Because she had no idea prior to her own family experience with this, she knows that very few people are aware of what is occurring in medical institutions and therapist offices across the country.
While protesting Monday, they received a few horn honks from drivers who expressed solidarity and agreement with them. They also got a few unkind words from passersby.
"I just can't sit around and watch it happen. I have to do something," Clara said.
She is encouraged by developments in the U.K. with recent changes in the school curriculum, the Keira Bell verdict against the Tavistock clinic, and trans lobby groups like Mermaids falling out of favor with famous people and organizations. Yet with the many dozens of gender clinics now operating across the vast U.S. landscape versus the lone gender clinic in the comparatively small U.K., it will be a much tougher effort, she believes.
"We have to have lawsuits here and without them, I don't think it will open people's eyes. Because people think being trans is the same as being gay and it's so not. Being gay, you don't have to take hormones or change your body," she said.
Denise said of the blossoming protests and billboard efforts: "We're all getting a little desperate and feeling like we have to do something."
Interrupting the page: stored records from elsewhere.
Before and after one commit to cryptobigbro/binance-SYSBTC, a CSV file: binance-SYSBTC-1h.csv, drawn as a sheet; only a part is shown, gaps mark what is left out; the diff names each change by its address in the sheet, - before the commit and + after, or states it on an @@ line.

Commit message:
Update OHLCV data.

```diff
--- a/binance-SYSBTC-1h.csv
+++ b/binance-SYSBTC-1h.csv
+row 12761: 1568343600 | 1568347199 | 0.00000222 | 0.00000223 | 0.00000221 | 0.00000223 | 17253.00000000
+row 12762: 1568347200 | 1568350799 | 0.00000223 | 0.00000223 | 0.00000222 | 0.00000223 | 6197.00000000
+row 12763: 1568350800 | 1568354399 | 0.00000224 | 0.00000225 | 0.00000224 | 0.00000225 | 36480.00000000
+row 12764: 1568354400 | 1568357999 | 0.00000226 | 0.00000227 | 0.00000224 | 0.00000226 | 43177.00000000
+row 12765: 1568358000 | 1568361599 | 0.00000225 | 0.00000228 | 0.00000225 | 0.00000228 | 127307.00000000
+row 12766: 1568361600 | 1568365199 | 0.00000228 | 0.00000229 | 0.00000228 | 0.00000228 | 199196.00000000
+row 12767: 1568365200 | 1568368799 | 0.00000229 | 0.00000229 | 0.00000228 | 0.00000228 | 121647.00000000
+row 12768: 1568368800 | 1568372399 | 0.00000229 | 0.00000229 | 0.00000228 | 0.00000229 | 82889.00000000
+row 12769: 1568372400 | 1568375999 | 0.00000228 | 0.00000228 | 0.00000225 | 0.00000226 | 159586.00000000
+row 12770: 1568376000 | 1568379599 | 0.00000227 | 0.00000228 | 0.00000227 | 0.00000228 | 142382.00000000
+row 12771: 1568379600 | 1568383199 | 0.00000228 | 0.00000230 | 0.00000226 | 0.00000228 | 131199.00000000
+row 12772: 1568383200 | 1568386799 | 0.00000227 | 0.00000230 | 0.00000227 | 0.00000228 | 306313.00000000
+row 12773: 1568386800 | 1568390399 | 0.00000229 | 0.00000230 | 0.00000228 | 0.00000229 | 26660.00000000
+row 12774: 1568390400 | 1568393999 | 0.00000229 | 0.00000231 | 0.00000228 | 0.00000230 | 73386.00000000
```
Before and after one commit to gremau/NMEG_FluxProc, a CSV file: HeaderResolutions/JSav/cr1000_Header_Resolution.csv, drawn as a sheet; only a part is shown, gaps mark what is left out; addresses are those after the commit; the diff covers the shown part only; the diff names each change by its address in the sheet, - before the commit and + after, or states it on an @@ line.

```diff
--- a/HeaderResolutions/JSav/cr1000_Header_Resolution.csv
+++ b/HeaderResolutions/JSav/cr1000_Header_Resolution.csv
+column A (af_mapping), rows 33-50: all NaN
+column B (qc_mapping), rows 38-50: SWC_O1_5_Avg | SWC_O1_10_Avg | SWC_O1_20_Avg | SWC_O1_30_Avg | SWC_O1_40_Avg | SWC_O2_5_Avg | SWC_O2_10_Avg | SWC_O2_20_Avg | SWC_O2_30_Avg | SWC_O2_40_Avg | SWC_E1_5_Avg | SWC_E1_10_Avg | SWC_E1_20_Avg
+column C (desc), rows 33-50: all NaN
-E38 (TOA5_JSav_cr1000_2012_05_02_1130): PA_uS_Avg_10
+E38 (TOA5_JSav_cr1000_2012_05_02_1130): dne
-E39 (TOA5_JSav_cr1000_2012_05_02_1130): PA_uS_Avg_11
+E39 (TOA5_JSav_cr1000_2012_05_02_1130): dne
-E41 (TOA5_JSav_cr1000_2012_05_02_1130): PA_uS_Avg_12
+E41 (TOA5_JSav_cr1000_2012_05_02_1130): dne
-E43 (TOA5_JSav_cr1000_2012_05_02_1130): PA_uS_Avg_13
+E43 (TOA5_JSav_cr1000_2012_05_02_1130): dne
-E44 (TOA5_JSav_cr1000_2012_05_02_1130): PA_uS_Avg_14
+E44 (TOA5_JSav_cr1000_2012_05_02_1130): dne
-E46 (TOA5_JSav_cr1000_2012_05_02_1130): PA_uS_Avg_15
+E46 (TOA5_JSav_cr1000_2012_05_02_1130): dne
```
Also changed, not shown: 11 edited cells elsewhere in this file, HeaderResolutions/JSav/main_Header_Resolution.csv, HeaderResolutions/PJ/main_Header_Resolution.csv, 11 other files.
"We want to get the word out and we realize that no mainstream media wants to touch it because everything is so darn PC. It's a very strange place to be. But it's our only option as parents," she lamented.
"I was a Democrat-liberal until two years ago. Now I am conservative. And my eyes were not open and I feel like they're almost too open. I've seen too much and it's scary."
She emphasized: "No matter your political affiliation, you've got to do your research."
"This is not a political issue; this is about protecting our kids. And when there are so many detransitioners out there that have changed their minds, why would a doctor ever consider giving puberty blockers to a young, gender-confused child when there is a huge possibility that they may be gay, or they have other issues, or they're going to grow out of it?"